*PROBLEM DESCRIPTION*. Each line of the listing below that includes "selectConvert" should be reported.

*RECORDS FOR THE TASK*.
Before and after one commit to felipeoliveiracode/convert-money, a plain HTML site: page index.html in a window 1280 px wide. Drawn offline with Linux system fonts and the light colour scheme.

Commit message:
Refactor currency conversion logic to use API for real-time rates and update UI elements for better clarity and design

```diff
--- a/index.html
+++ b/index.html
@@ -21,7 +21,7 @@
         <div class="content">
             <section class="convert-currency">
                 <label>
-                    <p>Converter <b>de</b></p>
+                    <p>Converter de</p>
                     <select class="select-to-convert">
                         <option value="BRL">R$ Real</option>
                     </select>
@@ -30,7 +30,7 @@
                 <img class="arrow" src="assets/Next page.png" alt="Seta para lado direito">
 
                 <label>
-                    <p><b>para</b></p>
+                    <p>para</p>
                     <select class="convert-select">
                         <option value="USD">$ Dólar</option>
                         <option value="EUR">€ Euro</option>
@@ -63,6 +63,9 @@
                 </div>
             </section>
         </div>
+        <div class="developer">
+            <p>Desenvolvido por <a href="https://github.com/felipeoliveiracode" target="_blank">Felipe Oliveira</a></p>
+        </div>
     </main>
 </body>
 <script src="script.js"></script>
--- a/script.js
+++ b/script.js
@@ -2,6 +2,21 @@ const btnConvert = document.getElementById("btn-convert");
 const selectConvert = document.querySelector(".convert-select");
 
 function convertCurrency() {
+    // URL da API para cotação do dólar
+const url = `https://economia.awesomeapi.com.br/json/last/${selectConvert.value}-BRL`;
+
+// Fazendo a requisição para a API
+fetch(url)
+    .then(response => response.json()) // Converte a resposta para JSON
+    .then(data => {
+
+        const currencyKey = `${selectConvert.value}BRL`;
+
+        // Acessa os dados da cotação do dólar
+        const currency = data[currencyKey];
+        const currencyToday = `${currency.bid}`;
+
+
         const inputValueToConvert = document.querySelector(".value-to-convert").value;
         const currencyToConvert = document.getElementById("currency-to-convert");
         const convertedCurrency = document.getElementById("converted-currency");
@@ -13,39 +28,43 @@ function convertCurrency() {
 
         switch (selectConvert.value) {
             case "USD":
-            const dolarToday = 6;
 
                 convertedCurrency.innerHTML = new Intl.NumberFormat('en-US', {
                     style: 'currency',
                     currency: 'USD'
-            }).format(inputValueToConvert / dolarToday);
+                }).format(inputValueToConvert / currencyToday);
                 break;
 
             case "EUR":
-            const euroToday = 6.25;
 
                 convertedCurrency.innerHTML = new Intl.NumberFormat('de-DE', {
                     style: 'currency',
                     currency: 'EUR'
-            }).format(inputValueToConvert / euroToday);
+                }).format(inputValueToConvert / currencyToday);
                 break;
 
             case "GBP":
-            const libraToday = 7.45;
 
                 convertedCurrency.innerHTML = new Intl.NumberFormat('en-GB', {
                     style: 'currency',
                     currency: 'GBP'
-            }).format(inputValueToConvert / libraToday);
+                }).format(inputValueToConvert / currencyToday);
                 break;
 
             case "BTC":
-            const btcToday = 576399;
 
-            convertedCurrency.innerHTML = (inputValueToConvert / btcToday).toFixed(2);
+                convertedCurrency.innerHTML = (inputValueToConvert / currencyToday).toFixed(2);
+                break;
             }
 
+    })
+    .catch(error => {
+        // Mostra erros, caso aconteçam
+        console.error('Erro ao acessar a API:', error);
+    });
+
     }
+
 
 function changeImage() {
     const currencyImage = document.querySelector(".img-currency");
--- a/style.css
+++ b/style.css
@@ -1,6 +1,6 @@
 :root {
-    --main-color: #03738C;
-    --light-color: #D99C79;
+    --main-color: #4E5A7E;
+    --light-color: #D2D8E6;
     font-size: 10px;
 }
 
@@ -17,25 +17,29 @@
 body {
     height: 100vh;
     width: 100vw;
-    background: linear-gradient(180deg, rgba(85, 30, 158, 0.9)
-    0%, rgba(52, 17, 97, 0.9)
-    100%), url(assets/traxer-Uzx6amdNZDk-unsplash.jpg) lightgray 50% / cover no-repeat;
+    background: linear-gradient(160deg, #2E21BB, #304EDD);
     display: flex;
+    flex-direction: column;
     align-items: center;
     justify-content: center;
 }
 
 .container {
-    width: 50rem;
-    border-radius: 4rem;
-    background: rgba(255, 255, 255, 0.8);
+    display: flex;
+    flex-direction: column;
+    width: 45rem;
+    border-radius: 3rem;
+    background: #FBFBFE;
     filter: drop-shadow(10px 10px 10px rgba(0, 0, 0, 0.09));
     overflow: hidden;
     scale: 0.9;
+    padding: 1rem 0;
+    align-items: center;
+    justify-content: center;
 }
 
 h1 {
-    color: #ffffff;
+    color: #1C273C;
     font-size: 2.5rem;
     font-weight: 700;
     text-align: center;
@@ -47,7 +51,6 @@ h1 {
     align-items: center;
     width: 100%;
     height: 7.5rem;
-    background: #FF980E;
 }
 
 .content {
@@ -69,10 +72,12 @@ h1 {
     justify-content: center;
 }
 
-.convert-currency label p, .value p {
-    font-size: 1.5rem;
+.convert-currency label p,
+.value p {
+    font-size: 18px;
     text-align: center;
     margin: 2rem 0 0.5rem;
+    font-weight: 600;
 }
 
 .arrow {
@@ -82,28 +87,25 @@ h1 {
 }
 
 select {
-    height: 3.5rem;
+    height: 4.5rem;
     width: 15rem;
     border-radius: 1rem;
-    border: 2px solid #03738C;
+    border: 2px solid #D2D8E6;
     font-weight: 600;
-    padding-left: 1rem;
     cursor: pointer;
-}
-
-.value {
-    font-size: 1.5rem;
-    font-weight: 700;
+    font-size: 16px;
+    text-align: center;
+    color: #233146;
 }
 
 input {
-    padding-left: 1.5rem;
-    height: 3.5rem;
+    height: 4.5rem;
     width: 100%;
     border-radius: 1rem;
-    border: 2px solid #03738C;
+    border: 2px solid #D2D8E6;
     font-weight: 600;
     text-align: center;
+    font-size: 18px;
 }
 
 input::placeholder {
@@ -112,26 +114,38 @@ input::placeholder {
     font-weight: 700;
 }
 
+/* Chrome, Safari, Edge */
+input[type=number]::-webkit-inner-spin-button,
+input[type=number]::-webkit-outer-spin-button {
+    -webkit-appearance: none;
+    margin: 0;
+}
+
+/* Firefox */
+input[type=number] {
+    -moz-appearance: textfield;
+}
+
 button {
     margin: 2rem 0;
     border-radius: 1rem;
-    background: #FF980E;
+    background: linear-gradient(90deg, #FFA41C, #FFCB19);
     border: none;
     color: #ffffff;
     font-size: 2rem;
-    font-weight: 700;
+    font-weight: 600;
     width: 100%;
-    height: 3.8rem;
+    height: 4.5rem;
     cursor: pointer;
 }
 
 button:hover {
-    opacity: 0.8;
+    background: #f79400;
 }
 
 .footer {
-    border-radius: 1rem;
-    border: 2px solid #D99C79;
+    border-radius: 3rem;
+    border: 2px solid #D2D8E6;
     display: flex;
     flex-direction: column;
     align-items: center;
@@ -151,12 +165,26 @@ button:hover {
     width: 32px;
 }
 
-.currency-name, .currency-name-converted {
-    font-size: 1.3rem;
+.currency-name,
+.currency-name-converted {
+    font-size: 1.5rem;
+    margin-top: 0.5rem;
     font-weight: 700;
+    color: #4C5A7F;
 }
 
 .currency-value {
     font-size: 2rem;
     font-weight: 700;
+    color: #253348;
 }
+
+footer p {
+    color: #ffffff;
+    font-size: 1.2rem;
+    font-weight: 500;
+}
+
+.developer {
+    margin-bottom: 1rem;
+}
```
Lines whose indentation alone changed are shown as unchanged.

*ANSWER TO THIS PROBLEM*.
 const selectConvert = document.querySelector(".convert-select");
+const url = `https://economia.awesomeapi.com.br/json/last/${selectConvert.value}-BRL`;
+        const currencyKey = `${selectConvert.value}BRL`;
         switch (selectConvert.value) {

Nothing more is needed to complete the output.